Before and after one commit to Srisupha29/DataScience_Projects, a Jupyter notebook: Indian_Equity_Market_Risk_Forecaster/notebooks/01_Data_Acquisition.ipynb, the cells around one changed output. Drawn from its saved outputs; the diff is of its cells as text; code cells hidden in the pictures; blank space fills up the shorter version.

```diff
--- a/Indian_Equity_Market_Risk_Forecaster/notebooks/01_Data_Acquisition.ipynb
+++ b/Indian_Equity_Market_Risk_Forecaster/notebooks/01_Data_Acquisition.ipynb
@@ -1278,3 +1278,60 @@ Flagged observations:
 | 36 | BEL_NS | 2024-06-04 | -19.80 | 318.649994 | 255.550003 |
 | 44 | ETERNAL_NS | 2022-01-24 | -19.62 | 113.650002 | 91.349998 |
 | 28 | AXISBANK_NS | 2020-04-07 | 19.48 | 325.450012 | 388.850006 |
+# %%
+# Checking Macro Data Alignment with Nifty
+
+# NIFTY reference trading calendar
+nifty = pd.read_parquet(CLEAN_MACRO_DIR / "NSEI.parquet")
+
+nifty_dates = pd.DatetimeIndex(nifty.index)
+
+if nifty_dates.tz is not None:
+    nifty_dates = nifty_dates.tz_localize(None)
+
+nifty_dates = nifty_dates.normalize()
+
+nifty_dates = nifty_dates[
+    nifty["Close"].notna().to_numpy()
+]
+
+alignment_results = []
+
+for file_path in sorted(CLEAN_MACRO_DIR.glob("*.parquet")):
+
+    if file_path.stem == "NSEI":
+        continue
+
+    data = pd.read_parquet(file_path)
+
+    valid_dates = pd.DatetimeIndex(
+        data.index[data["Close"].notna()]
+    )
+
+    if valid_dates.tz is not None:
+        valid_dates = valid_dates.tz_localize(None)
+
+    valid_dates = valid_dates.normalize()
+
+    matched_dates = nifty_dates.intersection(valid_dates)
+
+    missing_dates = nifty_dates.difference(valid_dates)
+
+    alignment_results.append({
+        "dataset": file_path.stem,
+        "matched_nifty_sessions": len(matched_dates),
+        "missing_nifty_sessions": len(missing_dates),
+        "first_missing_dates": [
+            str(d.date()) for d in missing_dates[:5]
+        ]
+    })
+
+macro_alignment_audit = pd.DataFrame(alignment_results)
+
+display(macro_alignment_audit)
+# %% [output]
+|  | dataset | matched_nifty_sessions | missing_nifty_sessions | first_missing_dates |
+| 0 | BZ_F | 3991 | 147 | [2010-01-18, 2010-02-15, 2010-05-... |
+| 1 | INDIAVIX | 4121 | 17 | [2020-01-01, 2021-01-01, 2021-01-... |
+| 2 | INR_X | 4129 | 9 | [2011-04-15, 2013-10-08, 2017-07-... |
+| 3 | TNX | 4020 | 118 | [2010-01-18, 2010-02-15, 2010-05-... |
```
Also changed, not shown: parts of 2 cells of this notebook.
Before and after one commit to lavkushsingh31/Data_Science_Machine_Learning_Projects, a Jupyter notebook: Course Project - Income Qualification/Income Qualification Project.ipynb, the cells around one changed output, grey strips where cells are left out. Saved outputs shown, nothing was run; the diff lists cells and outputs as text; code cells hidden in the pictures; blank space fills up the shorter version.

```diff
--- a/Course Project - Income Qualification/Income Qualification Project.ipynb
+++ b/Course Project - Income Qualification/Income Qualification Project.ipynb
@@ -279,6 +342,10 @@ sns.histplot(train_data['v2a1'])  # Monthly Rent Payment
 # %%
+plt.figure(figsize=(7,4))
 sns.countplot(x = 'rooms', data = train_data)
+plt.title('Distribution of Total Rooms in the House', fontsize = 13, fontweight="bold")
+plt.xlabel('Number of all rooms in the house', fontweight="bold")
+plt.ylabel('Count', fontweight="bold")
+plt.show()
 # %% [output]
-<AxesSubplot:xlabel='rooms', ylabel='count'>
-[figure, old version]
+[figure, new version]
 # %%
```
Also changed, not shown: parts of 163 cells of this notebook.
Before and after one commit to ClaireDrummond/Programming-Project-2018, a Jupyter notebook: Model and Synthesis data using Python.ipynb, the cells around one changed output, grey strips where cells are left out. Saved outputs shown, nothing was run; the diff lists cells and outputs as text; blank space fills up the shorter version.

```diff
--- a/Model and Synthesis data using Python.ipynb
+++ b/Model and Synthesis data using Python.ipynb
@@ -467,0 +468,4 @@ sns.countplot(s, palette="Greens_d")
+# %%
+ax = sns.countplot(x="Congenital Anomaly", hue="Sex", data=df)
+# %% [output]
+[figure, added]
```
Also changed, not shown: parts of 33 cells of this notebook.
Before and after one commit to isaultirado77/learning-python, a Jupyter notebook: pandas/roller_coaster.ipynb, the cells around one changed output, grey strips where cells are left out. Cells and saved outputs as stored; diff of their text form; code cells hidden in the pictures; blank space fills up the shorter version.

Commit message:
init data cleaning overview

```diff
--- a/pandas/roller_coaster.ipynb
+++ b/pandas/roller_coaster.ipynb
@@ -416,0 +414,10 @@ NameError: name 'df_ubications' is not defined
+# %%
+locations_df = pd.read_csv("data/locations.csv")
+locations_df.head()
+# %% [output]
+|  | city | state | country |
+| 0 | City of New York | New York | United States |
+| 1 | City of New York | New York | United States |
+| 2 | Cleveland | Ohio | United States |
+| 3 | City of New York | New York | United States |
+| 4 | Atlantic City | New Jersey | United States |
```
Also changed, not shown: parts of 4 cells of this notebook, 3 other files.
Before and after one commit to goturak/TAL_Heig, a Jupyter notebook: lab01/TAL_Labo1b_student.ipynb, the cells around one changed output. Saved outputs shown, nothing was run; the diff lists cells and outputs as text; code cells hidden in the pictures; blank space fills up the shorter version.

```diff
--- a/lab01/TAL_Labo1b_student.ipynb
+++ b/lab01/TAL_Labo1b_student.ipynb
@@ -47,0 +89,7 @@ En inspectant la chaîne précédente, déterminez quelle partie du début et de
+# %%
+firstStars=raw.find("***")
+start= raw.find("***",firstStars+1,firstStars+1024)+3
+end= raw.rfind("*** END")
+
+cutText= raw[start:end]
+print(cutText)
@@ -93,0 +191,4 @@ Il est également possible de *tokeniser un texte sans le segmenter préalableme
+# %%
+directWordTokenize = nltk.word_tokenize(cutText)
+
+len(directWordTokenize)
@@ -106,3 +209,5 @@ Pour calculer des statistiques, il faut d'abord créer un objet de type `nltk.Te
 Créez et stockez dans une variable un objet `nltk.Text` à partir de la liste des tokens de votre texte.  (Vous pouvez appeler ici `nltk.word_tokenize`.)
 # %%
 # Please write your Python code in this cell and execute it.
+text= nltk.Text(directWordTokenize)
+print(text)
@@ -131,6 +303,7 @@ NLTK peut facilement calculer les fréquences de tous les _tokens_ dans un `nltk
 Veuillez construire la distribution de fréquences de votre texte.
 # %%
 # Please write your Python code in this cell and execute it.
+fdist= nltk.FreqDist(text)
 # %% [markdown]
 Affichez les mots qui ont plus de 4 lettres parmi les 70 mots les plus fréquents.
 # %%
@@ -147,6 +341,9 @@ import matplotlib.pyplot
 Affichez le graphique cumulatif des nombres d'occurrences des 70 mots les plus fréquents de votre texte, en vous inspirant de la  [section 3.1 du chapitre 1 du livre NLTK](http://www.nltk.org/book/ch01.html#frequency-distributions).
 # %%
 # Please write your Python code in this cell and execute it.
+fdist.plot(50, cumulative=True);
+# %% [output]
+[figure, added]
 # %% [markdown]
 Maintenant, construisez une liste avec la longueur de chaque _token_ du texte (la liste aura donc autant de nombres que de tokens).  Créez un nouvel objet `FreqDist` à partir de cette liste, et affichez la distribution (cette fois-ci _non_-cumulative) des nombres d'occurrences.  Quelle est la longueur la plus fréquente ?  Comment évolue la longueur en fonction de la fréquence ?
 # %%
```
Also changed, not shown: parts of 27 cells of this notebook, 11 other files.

> **WHAT IS EXPECTED**: How many of the lines in the listing hold "pictures"? Only the number should be given.

> **TASK ANSWER**: 4